Lorin Grigg grows onions and sweet corn under sprinkler irrigation in Quincy, Washington. In this publication, Grigg discusses his strategy for cover cropping to protect seedlings from windblown sand and reduce wind erosion.
This article describes how to determine vineyard nutrient needs through tissue and soil sampling.
While the type of soil is important, location takes precedence when starting a vineyard for wine production.
Discusses results of on-farm research conducted in the Willamette Valley from 1996 to 2001 to compare strip tillage with conventional tillage systems. More than 30 large-scale field trials were conducted on a variety of soils and...
Information on vineyard water management, focusing on when to initiate irrigation.
Differences between processed and organic fertilizers are explained in this article.
Excessive summer irrigation of oak and madrone trees may promote fungal diseases such as the oak root fungus (aka armillaria root disease) and crown rot.

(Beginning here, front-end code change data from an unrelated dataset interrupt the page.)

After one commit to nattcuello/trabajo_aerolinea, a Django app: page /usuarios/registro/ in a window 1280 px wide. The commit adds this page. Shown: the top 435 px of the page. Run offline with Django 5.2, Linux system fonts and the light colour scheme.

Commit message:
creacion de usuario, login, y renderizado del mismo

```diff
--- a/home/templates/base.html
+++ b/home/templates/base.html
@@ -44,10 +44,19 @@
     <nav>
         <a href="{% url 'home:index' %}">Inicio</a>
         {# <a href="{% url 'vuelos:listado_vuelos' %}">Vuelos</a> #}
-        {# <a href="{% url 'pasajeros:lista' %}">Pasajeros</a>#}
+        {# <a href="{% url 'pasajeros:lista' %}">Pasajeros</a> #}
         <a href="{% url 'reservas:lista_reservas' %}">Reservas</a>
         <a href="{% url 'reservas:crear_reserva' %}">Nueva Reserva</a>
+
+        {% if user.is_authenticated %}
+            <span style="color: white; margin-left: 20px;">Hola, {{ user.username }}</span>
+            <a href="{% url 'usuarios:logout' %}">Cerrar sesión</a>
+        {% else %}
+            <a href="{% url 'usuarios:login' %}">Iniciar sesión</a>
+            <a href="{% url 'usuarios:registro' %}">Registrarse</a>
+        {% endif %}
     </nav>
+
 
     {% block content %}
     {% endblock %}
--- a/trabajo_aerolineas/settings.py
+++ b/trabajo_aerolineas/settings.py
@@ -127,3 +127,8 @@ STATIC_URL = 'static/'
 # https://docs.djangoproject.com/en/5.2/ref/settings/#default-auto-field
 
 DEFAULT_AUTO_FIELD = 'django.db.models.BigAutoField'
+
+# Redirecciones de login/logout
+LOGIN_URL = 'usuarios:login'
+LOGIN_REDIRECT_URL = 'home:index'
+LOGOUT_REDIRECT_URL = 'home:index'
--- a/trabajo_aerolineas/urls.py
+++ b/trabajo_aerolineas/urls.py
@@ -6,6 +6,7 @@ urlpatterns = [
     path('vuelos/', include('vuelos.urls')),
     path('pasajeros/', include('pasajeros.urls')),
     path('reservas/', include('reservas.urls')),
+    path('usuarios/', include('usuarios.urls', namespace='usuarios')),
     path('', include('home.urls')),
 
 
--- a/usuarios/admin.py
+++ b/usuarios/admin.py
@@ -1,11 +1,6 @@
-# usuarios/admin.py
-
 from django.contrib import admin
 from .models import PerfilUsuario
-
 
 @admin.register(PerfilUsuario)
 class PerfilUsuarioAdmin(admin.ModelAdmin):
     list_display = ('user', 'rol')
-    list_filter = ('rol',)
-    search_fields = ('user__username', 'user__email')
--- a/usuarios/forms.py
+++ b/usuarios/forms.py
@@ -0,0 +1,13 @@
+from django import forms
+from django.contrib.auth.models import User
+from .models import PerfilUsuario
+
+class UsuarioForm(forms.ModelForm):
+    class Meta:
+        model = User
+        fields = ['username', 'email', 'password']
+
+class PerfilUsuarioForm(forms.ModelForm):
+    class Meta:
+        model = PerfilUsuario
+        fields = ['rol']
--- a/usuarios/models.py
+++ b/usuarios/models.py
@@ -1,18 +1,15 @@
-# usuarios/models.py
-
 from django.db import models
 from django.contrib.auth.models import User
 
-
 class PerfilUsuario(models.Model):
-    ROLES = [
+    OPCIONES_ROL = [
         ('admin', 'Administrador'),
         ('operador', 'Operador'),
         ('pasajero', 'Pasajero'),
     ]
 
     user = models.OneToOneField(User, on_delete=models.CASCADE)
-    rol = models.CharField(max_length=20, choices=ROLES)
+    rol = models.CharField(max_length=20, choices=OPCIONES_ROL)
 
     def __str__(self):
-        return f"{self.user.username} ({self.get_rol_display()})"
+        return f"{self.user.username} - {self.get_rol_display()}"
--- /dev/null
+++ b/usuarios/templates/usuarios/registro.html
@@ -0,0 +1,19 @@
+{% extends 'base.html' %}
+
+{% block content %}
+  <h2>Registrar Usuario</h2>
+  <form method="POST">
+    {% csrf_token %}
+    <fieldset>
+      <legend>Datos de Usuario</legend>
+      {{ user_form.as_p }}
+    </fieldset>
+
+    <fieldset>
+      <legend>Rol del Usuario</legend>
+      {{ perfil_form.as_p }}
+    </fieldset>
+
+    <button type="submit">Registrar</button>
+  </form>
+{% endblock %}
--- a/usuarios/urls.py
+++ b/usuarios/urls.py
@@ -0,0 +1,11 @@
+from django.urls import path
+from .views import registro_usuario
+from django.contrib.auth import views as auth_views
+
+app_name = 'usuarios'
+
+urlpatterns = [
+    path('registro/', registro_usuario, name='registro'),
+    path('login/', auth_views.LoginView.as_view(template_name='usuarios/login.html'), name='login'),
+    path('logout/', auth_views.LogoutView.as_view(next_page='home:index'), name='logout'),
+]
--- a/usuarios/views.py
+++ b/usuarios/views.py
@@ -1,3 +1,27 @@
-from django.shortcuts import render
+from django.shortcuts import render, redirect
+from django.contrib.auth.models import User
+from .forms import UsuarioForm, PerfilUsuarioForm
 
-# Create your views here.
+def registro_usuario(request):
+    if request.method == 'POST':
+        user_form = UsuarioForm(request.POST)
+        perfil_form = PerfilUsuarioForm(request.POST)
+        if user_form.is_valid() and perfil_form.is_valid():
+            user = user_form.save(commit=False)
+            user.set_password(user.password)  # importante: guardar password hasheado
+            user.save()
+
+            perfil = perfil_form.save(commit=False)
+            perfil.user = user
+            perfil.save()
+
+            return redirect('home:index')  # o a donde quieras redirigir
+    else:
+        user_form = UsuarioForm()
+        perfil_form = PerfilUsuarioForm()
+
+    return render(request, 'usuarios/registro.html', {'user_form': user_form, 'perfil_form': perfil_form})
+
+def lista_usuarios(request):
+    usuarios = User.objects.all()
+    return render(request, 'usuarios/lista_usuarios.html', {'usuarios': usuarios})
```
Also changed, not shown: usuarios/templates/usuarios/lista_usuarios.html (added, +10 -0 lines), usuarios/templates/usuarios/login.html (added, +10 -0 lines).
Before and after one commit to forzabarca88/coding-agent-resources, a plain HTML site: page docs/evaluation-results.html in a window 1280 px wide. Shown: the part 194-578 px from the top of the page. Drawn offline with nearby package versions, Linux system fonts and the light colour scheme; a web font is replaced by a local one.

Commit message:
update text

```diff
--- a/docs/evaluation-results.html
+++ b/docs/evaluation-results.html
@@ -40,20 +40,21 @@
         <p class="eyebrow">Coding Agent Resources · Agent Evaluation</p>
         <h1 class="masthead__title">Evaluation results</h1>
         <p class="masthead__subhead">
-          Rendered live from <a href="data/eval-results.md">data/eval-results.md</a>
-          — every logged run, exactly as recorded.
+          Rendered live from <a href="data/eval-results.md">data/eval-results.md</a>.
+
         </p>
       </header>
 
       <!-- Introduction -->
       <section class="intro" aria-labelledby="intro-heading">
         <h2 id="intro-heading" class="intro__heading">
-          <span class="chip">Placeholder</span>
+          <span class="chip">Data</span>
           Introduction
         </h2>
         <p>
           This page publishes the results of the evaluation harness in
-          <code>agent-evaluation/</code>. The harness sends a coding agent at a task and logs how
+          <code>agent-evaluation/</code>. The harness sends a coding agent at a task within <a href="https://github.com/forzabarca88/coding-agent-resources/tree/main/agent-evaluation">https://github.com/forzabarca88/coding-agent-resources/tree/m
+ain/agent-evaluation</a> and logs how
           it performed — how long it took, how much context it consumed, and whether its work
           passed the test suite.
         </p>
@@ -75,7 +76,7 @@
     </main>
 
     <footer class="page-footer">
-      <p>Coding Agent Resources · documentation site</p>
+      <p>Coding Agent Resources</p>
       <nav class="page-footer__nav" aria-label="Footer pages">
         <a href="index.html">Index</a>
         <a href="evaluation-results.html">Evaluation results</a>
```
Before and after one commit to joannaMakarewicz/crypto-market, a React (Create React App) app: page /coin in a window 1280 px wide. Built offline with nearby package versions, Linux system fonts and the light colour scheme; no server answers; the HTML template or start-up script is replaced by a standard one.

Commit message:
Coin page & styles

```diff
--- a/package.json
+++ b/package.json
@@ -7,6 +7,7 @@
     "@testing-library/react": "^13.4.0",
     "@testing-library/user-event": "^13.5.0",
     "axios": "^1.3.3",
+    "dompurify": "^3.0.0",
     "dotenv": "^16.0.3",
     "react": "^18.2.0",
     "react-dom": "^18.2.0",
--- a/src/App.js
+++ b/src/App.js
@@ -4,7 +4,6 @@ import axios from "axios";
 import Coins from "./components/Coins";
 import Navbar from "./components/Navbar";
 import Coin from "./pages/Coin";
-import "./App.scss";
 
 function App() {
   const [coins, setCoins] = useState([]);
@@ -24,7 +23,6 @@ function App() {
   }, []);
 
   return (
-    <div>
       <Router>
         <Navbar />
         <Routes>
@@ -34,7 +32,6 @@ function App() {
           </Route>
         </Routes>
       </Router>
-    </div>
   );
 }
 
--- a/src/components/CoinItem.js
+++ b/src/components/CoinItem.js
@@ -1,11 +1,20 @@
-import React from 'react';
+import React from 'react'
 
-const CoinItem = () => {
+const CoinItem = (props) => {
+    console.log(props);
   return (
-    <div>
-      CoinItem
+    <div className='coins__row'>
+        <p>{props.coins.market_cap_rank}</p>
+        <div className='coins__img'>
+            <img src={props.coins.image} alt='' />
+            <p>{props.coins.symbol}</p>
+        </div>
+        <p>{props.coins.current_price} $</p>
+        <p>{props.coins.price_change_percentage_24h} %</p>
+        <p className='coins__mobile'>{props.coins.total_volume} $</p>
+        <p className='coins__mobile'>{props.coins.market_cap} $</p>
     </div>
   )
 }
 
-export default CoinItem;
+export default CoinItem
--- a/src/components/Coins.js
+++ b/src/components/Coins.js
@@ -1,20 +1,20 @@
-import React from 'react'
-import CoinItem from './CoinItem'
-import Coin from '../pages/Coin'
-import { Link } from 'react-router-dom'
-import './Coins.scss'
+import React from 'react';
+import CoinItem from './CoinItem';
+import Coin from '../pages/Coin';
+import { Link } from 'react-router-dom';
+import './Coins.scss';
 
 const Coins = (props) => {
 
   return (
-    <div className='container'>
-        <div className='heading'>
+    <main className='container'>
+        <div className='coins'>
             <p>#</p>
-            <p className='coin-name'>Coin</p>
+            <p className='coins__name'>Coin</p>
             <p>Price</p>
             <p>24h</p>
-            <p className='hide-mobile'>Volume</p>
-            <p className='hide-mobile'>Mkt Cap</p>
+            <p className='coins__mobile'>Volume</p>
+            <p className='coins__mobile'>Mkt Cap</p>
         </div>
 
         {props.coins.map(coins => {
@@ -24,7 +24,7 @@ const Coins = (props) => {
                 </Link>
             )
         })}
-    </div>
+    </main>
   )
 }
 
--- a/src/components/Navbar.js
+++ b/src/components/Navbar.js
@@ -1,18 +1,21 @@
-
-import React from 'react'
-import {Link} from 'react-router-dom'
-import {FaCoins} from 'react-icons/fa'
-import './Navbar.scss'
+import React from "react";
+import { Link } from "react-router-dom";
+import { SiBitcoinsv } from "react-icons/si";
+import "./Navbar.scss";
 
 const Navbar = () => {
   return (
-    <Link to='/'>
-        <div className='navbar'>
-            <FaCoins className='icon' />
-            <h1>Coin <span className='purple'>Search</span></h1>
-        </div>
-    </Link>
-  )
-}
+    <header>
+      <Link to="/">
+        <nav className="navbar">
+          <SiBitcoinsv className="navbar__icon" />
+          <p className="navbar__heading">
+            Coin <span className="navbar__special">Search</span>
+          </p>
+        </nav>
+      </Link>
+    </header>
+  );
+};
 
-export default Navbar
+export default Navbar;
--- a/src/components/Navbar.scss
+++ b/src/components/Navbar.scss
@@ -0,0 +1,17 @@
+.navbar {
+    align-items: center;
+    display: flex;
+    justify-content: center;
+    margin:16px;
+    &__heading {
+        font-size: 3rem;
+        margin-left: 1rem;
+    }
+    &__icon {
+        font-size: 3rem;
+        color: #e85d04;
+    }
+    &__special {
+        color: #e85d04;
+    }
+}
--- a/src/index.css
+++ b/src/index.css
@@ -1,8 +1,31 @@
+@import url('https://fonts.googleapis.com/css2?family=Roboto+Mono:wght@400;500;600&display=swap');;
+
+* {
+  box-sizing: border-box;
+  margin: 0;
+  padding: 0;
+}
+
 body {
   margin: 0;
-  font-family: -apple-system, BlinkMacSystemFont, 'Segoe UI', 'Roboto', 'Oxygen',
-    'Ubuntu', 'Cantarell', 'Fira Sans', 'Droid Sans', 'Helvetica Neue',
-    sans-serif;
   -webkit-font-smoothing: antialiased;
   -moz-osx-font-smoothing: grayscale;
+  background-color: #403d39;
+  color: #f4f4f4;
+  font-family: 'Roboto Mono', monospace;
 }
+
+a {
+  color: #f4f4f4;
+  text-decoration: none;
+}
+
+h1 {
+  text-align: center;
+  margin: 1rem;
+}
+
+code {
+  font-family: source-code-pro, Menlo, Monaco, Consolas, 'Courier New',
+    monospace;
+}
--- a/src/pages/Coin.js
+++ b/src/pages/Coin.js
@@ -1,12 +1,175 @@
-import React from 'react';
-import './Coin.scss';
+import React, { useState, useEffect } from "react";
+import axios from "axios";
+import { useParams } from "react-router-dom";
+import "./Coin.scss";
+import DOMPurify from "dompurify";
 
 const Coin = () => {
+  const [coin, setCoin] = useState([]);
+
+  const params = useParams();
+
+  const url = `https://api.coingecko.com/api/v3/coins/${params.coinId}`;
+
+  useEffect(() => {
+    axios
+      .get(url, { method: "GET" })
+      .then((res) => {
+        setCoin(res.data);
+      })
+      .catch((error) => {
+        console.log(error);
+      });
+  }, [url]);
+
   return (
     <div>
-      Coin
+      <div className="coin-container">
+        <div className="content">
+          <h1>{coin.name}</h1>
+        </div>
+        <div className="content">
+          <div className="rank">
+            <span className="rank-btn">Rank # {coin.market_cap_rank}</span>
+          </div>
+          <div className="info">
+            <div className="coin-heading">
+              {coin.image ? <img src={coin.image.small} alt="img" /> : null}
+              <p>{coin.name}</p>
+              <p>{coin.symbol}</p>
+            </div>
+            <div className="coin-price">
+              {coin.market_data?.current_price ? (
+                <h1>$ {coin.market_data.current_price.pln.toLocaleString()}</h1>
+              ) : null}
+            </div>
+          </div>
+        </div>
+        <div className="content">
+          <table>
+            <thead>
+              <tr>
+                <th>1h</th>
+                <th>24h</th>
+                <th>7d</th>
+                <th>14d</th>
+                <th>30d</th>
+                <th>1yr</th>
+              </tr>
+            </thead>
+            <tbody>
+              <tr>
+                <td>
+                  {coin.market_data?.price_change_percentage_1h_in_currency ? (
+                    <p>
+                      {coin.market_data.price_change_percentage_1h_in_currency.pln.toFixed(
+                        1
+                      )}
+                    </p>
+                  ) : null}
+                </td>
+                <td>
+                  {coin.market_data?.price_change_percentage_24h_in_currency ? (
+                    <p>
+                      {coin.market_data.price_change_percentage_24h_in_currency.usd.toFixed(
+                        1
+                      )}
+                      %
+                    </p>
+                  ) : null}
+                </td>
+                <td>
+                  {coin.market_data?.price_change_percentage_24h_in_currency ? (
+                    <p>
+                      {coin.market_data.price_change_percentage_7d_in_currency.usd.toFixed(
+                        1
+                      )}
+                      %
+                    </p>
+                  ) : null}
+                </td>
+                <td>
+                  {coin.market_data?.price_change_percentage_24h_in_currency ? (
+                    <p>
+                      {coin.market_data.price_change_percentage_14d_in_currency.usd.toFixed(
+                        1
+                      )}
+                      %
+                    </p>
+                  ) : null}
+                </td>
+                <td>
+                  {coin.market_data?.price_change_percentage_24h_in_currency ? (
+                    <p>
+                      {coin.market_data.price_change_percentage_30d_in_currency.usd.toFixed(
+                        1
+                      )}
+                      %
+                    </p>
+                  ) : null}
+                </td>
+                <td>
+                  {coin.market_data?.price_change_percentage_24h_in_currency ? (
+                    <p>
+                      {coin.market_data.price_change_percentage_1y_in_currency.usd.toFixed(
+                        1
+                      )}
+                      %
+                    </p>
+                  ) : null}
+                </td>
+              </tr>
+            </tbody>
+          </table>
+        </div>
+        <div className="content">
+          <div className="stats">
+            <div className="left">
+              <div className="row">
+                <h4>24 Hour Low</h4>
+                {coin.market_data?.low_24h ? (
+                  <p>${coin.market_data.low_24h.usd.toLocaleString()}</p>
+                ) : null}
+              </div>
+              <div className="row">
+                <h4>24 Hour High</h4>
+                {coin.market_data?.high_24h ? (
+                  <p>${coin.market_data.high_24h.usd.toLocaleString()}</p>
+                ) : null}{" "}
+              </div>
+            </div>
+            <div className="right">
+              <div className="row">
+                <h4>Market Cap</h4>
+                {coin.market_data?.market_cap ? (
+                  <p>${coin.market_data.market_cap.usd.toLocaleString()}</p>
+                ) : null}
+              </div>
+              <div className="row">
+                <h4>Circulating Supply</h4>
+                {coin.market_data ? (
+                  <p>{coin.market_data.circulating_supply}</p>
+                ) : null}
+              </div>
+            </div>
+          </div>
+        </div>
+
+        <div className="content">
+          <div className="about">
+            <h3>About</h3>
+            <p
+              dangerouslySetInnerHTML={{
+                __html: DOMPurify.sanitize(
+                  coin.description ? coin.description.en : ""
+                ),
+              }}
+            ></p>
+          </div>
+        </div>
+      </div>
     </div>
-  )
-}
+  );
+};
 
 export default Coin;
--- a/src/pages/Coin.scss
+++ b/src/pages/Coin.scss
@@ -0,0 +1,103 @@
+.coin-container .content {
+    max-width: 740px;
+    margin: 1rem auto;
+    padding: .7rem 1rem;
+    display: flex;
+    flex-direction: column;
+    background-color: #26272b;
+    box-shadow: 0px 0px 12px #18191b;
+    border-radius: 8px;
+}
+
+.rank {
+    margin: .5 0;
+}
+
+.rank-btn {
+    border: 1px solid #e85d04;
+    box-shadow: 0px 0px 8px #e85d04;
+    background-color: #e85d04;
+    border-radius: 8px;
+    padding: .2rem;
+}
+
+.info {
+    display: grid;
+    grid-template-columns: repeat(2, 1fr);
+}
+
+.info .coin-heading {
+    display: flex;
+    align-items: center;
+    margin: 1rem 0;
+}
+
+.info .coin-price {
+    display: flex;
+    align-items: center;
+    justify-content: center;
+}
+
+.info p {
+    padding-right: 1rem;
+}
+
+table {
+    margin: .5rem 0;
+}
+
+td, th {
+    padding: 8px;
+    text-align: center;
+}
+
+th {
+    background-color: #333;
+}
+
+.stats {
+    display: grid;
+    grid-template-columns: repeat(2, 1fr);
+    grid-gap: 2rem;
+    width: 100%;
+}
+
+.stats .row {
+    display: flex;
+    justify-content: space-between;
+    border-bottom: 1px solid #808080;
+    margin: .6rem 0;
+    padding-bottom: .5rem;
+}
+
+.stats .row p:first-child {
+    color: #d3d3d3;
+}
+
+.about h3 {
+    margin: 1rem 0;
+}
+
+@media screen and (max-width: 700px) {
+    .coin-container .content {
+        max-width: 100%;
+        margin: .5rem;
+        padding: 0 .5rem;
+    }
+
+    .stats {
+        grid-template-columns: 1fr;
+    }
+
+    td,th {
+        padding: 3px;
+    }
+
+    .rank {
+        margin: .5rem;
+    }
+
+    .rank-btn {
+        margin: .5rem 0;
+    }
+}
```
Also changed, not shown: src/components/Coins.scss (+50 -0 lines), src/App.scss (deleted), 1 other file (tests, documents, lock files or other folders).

This is a guide that can be used by wine grape growers to interpret their vine tissue nutrient analysis results to determine nutrient sufficiency, deficiency or excess.
Pacific Northwest blueberry growers must identify and control a number of bacterial and fungal diseases in order to ensure the highest yields. Fortunately, only a few of the diseases that occur on highbush blueberry in this region cause significant losses when left unchecked.